Regarding counsel's contention that the article cannot "fasten" without the cam, and is therefore a bolt, the Assembly Engineering Master Catalog (1979) lists self-locking shoulder screws and describes them as having a cylindrical shoulder under the head to serve as a bearing or spacer and a necked portion between the thread and shoulder. They are used for a wide range of punch and die operations, and also as guides in blanking and forming presses. Shoulder screws are uniformly classified as screws for tariff purposes. It therefore appears that a fastener can be considered a screw even if it doesn't fasten anything. - 4 - Likewise, the Minifix 15 is not a stud for tariff purposes because it is tightened and released by torquing the head. This is a primary design characteristic of a screw which assists its insertion into a preformed hole. We are aware of no industry standard that describes studs which operate in this manner. Some threaded articles, such as projection weld studs and broaching studs or wheel studs on brake drums, are classifiable as studs despite having heads. The heads, in such cases, are designed to anchor the article in place and are never torqued.

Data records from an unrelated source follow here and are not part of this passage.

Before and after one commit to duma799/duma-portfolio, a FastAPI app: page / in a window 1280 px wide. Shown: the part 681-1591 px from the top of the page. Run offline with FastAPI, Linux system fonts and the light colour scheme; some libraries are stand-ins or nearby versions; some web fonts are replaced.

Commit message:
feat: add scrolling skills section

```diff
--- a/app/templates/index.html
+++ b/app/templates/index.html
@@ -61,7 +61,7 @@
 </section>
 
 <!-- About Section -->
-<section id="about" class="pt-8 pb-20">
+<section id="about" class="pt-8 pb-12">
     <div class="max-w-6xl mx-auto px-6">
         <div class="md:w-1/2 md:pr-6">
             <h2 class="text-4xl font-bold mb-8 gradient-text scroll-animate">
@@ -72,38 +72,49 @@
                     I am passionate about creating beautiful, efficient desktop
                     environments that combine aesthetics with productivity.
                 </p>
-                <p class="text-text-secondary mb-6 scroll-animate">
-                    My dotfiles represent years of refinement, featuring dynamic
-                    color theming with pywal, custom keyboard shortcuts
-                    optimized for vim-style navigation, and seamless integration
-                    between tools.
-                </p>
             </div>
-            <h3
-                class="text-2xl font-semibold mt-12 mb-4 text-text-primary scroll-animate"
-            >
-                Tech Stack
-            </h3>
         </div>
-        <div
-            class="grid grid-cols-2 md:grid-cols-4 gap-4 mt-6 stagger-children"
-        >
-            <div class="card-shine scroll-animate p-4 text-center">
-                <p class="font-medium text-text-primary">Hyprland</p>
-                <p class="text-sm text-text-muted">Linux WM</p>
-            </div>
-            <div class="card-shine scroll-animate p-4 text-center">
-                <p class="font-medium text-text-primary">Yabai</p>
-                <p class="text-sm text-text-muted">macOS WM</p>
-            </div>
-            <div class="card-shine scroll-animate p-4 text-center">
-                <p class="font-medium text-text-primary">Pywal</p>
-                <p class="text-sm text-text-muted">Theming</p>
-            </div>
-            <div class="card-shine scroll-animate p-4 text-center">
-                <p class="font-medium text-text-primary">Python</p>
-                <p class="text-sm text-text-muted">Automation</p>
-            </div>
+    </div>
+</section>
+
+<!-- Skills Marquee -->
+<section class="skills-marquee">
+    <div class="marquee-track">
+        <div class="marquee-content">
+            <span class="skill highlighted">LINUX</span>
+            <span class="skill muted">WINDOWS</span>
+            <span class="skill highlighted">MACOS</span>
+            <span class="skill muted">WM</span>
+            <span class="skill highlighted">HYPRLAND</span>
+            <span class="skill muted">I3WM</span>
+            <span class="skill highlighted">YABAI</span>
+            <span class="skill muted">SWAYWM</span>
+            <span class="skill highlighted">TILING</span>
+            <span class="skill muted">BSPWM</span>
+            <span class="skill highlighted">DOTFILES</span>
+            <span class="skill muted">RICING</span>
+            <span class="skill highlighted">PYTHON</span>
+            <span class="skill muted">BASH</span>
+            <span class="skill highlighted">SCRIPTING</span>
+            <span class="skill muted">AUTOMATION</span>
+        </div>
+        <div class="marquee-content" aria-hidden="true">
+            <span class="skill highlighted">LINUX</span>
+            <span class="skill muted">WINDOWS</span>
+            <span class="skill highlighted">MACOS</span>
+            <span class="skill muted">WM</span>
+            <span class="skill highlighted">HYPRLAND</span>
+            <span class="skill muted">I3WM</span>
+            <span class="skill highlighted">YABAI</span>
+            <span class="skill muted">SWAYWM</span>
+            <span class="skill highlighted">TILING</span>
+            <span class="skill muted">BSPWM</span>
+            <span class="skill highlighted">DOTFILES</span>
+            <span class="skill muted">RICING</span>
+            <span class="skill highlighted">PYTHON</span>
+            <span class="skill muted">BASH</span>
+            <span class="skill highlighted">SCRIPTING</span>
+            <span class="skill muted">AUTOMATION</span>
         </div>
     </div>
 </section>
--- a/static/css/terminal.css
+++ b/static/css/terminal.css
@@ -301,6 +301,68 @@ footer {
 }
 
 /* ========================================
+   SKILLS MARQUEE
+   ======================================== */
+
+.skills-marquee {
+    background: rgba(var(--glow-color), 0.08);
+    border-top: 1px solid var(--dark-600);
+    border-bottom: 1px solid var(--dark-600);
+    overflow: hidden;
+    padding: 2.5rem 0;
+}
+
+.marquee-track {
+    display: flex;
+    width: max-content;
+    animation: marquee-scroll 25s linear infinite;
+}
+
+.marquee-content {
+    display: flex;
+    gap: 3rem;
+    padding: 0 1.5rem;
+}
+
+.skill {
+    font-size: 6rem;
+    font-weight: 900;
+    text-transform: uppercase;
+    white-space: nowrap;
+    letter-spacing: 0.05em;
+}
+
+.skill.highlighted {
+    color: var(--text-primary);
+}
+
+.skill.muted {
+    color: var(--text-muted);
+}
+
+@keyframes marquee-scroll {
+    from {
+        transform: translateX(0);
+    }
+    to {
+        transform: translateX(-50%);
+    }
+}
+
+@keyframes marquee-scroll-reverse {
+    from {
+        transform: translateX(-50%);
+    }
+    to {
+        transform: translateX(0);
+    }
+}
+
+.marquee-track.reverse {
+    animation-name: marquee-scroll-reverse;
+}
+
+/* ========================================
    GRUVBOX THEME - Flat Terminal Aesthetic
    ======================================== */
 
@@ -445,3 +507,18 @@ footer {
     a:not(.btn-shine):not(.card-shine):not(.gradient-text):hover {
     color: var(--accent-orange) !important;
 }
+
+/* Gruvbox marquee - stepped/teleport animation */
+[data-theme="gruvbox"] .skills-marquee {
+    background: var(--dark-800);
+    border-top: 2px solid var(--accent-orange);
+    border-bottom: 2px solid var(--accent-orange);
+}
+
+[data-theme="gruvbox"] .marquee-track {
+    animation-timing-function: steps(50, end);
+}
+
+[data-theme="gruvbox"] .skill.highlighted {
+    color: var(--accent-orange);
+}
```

Finally, the claim that the Minifix 15 is an article similar to screws, bolts, coach screws, screw hooks, rivets, and cotter pins of heading 7318, involves comparing subheadings at the same level. Subheading 7318.15 provides for other screws and bolts while subheading 7318.19.00 provides for other threaded articles. Under the authority of GRI 3(a), applied at the subheading level by GRI 6, the provision in subheading 7318.15 describes the Minifix 15 by name as a screw and is a description that more clearly identifies the article than does a provision for other threaded articles.


The Minifix 15 #262.06.913 has the primary design characteristics of a screw. It is provided for in heading 7318. Actual classification is in subheading 7318.15.80, HTSUS, a provision for other screws having shanks or threads with a diameter of 6 mm or more.

The protest should be denied. A copy of this decision should be attached to the Customs Form 19, and mailed to the protestant, through counsel, as part of the notice of action on the protest.


John Durant, Director
Commercial Rulings Division